Sussex Borough is going to look into the vandalism issues at Brookside Park after a Sussex-Wantage Little League official addressed the Borough Council about it on September 6.
League secretary Ben Cerutti said the concession stand countertops were smashed and another had a picture of a “male body part burned into it with a cigarette lighter.” He said the entire concession stand was covered in graffiti, ranging from profanity to tags. He said one of the bathrooms had a “homophobic statement” sprayed on the sidewalk.
The park is located in Wantage Township, but Sussex Borough owns the property.
“I think it’s shameful that hundreds of kids have walked by and read this over the past two months on their way to the bathroom at sports practice,” Cerutti said.
He filed an initial police report but said nothing was done for five weeks.
The problem was partially addressed, but the countertop remained smashed.
“I appreciate that there’s no longer a picture of a male body part, but it still looks pretty lousy for the kids that are down there,” Cerutti said. “The dugouts were painted over with a different color paint so that the words are no longer visible, but the kids know they’re sitting in graffiti.”
He also said the homophobic statement is still there.
Cerutti asked the borough to finish cleaning the graffiti and return the park to the state it was in before vandalization.
He also asked for cameras to be installed at the park.
Borough administrator Antoinette Smith said she could find out how much cameras would cost but questioned who would monitor them. There was also concern that the cameras would be broken.
“This is a problem that’s been going on for years,” Councilman Charles Fronheiser said. “We bought the conditioner for the ball field. We spent a lot of money and baseball let that sit out down there, and the kids went down and ripped the bags and baseball didn’t do anything about it and didn’t complain about that either.”
Another option was to close Brookside Park unless it was for a permitted use.
Holowach said when he grew up in Sparta, there were fields in the middle of town where he played, and you could only play there when allowed.
“You couldn’t go down there and play a pick-up game,” Holowach said. “But that’s what it was, and it allowed them to deal with that.”
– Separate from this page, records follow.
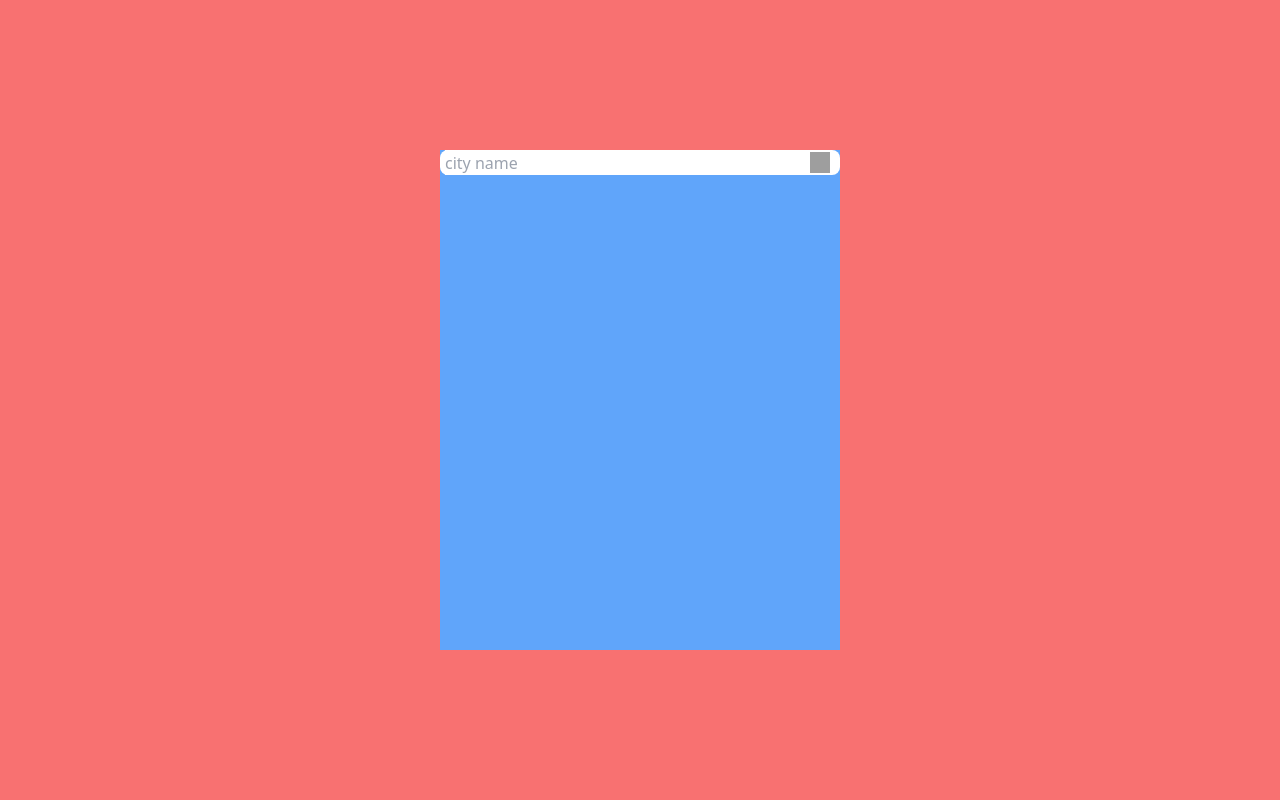
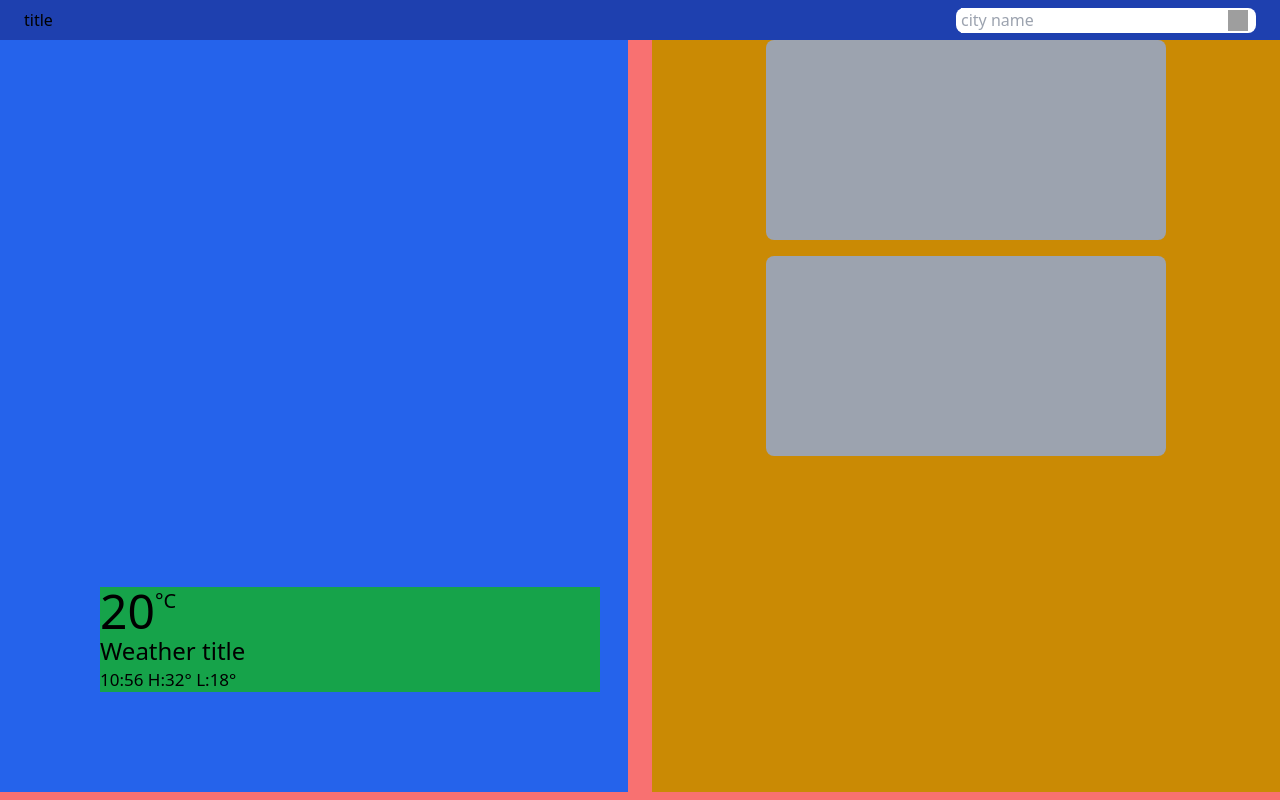
Before and after one commit to Jospin6/weather_app, a React (Vite) app: page / in a window 1280 px wide. Built offline with nearby package versions, Linux system fonts and the light colour scheme; grey boxes are pictures that could not be loaded.

Commit message:
Add search bar to the navbar

```diff
--- a/src/App.tsx
+++ b/src/App.tsx
@@ -1,13 +1,13 @@
-import { SearchBar } from "./components/SearchBar"
+import { Navbar } from "./components/Navbar"
+import { WeatherInfos } from "./components/WeatherInfos"
 
 function App() {
 
   return (
     <>
-      <div className="w-full h-[100vh] bg-red-400 flex items-center justify-center">
-          <div className="w-[400px] h-[500px] bg-blue-400">
-            <SearchBar/>
-          </div>
+      <div className="w-full h-[100vh] bg-red-400">
+          <Navbar/>
+          <WeatherInfos/>
       </div>
     </>
   )
--- /dev/null
+++ b/src/components/Navbar.tsx
@@ -0,0 +1,8 @@
+import { SearchBar } from "./SearchBar"
+
+export const Navbar = () => {
+    return <div className="w-full h-[40px] flex items-center justify-between px-6 bg-blue-800">
+        <div>title</div>
+        <SearchBar/>
+    </div>
+}
--- a/src/components/SearchBar.tsx
+++ b/src/components/SearchBar.tsx
@@ -1,8 +1,8 @@
 import search from '../assets/images/search.png'
 
 export const SearchBar = () => {
-    return <div className='flex bg-white h-[25px] rounded-lg'>
+    return <div className='flex bg-white h-[25px] w-[300px] rounded-lg'>
         <input type="text" placeholder="city name" className='mx-[5px] w-[90%] outline-none'/>
-        <img src={search} alt="search" width="20" height="20" className='object-fit py-[2px]' />
+        <img src={search} alt="search" width="20" height="20" className='object-fit py-[2px] mr-2' />
     </div>
 }
--- /dev/null
+++ b/src/components/WeatherInfos.tsx
@@ -0,0 +1,23 @@
+
+export const WeatherInfos = () => {
+    return <div className="grid grid-cols-4 gap-6 h-[94vh]">
+        <div className="col-span-2 relative bg-blue-600">
+            <div className="absolute left-[100px] bottom-[100px] h-[auto] w-[500px]">
+                <div className="bg-green-600">
+                    <div className="flex items-top ">
+                        <span className="text-5xl font-[500]">20</span>
+                        <span className="text-xl">°C</span>
+                    </div>
+                    <div className="text-2xl font-[500]">Weather title</div>
+                    <div className="text-[17px]">10:56  H:32°  L:18°</div>
+                </div>
+            </div>
+        </div>
+        <div className="col-span-2 bg-yellow-600 flex justify-center">
+            <div>
+                <div className="rounded-lg h-[200px] w-[400px] bg-gray-400 mb-4"></div>
+                <div className="rounded-lg h-[200px] w-[400px] bg-gray-400"></div>
+            </div>
+        </div>
+    </div>
+}
```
Holowach said in the meantime, he’d be happy to donate some time to paint if that’s necessary.
“Thank you for bringing this to our attention,” Borough Mayor Edward Meyer said. “We’re going to take care of it.”